The reason why I named this blog, “A City By The Bay” is because I’ve lived in three different places but they were all by the sea: San Francisco (to be exact, a suburb in the Bay Area), Hsinchu (an industrial city off the coast of Taiwan Strait), and Tokyo. I love going to the beach and just sitting besides the seaside, either watching the waves or smelling the sea air. Of course, I love seafood! I always joke that I can’t live in anywhere that isn’t near the sea because I’ve been spoiled by the abundance of seafood from both sides of the Pacific Ocean. I started blogging or writing blogs because I wanted to further develop my writing skills; my academia doesn’t include many papers and I want to further strengthen my writing. In high school, I used to write a lot and I also attempted to write a novel (I might go back if I want to).


I love reading, baking, playing piano, and volunteering. I currently write for a food publication, Spoon University, so most of the articles about food recommendations, recipes, or food experiences will be on my university’s chapter, Waseda Spoon. My favorite food is ice cream; I have a sweet tooth. I’m an avid baker and I love trying out new recipes and sharing my creations with my friends, family, and co-workers. I love both coffee and tea, and I’m in love with chocolate and wine (often both). My favorite genre currently is history; nonfiction or fiction. I love reading oral histories or narratives from people from a specific place or period of time; war stories and slave stories are my favorite. I’m currently reading an analysis about Africa after decolonization and the struggles African governments face. After I finish, I might write a review. I’ve played piano for roughly 15 years but I decided not to pursue it professionally after high school. However, I am teaching piano to an elementary school student right now. I am part of Hands on Tokyo Youth Impact Team, meaning I’m part of a team of college students that helps with Hands on Tokyo’s volunteering projects or related NPO projects. I currently teach English at a children’s home and I’m also helping create a food truck for disabled individuals with LIVES Tokyo.

My Studies

I’m currently studying political science and economics. I’m very interested in international relations as well as environmental policy/security. I almost majored in environmental policy, but I’ll explain later perhaps in another post why I chose to come to Japan instead.


I am currently working in a recruiting and consulting agency, and I previously worked in a startup that dealt with rental housing. I’m also in an organization that creates events for international students to meet with companies in Tokyo, so I’ll also write about my experiences regarding event management and hosting. I also do freelance writing on the side, and hope to further develop my skills.
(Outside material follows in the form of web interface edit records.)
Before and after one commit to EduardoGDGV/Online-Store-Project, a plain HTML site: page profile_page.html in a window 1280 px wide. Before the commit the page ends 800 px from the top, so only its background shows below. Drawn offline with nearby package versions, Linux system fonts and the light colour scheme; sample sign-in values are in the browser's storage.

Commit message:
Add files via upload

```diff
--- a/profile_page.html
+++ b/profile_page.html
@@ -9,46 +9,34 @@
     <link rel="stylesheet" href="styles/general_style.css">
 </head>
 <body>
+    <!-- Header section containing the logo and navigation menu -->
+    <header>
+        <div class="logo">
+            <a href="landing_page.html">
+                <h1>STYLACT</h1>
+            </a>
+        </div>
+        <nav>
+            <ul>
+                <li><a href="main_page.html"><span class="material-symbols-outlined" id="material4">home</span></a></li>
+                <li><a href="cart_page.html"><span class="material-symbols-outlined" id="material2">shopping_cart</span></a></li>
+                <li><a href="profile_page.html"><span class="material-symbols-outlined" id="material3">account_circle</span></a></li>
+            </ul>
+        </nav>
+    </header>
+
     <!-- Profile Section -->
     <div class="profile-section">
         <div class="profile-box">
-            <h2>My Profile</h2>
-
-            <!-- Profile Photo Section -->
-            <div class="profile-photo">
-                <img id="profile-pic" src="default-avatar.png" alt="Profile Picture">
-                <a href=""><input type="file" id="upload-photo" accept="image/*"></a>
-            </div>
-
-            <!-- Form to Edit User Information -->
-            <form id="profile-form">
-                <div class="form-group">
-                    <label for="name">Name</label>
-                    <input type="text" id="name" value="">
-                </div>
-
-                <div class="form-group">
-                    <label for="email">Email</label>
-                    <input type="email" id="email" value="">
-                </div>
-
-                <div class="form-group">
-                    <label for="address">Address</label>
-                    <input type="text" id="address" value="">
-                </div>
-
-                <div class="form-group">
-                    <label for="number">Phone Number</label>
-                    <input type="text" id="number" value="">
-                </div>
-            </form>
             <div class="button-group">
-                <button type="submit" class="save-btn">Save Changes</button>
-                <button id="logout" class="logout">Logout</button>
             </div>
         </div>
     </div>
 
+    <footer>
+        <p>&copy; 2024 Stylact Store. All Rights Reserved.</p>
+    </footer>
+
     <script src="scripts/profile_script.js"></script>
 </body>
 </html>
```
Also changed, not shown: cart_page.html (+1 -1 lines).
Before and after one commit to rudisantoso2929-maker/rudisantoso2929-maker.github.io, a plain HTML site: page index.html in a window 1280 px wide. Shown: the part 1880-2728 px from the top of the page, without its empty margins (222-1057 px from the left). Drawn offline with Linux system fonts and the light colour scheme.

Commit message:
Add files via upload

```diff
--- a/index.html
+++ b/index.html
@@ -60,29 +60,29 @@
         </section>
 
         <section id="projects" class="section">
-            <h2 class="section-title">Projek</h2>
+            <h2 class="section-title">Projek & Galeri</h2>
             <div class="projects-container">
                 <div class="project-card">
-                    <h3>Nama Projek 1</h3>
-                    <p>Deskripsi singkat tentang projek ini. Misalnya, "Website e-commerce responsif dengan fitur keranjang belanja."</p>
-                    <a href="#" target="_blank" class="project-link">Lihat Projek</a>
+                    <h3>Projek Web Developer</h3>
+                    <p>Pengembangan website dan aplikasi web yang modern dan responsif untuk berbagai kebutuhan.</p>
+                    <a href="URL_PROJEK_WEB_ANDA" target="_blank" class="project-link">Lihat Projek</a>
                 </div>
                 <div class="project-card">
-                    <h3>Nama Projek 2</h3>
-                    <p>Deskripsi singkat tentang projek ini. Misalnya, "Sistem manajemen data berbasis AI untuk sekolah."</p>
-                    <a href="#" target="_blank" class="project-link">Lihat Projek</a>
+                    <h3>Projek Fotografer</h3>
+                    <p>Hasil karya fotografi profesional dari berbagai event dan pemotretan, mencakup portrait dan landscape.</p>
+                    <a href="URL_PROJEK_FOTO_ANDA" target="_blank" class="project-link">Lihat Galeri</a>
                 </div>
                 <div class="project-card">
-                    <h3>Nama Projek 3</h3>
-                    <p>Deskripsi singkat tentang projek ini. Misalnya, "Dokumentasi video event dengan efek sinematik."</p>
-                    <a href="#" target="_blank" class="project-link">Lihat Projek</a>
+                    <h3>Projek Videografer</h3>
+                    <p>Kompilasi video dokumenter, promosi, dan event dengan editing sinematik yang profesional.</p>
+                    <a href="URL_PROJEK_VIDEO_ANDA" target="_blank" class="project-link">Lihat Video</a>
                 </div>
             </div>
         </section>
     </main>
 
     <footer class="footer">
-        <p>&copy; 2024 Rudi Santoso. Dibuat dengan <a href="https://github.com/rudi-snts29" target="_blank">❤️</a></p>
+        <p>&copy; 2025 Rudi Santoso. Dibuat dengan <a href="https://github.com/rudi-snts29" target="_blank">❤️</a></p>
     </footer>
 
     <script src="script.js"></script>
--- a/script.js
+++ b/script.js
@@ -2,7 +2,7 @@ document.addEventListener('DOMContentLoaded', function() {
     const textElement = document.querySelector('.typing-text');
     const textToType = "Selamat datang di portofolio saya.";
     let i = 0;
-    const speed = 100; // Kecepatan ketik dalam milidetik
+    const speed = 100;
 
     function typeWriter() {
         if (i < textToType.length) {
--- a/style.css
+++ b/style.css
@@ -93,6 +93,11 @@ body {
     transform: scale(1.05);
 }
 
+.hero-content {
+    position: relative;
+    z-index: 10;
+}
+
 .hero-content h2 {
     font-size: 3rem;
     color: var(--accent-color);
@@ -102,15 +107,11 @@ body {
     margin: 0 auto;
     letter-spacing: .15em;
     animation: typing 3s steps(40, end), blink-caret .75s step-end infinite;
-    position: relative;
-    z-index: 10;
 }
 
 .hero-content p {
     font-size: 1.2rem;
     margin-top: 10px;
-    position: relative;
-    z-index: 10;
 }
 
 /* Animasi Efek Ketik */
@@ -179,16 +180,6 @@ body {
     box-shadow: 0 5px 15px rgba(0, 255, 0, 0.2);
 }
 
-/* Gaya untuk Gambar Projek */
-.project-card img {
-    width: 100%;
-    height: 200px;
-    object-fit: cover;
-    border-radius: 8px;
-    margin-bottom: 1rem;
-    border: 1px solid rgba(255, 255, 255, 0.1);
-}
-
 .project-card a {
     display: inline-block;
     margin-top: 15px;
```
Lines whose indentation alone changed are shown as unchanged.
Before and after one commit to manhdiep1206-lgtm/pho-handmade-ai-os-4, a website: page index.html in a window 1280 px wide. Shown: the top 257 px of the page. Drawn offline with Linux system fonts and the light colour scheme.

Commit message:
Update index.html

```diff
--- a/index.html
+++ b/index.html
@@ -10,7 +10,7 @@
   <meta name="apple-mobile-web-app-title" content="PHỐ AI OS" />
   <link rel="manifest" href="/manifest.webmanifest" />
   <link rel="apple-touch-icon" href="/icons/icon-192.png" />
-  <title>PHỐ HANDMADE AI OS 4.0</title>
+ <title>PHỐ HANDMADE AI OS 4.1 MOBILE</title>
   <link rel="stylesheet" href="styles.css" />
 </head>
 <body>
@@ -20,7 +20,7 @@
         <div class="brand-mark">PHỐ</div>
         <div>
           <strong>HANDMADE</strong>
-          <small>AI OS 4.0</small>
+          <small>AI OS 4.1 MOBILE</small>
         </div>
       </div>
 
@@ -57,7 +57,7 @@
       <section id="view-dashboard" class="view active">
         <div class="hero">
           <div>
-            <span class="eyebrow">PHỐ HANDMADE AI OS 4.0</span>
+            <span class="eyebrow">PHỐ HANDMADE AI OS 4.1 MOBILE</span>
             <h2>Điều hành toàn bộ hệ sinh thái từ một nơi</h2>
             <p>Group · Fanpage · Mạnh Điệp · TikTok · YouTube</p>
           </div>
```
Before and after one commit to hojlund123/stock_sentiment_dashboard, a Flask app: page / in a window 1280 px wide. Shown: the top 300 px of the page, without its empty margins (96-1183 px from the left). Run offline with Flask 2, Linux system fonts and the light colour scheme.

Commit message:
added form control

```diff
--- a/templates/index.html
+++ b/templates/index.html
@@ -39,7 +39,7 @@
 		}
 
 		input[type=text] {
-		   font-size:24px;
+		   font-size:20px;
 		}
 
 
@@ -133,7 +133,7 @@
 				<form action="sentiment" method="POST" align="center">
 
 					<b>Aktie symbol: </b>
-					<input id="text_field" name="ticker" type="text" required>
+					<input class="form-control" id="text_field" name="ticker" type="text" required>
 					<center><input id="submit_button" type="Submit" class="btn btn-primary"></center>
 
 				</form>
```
Thank you for visiting my page and this blog will mainly focus on a few niches: narratives about identity and studying/working in Japan. This blog will reflect my personal views and I don’t speak for any other individuals. All my photos are mine, or sourced from Flickr or other platforms with the creative commons license. Please contact me for collaborations, freelance work, or any questions. Have a nice day!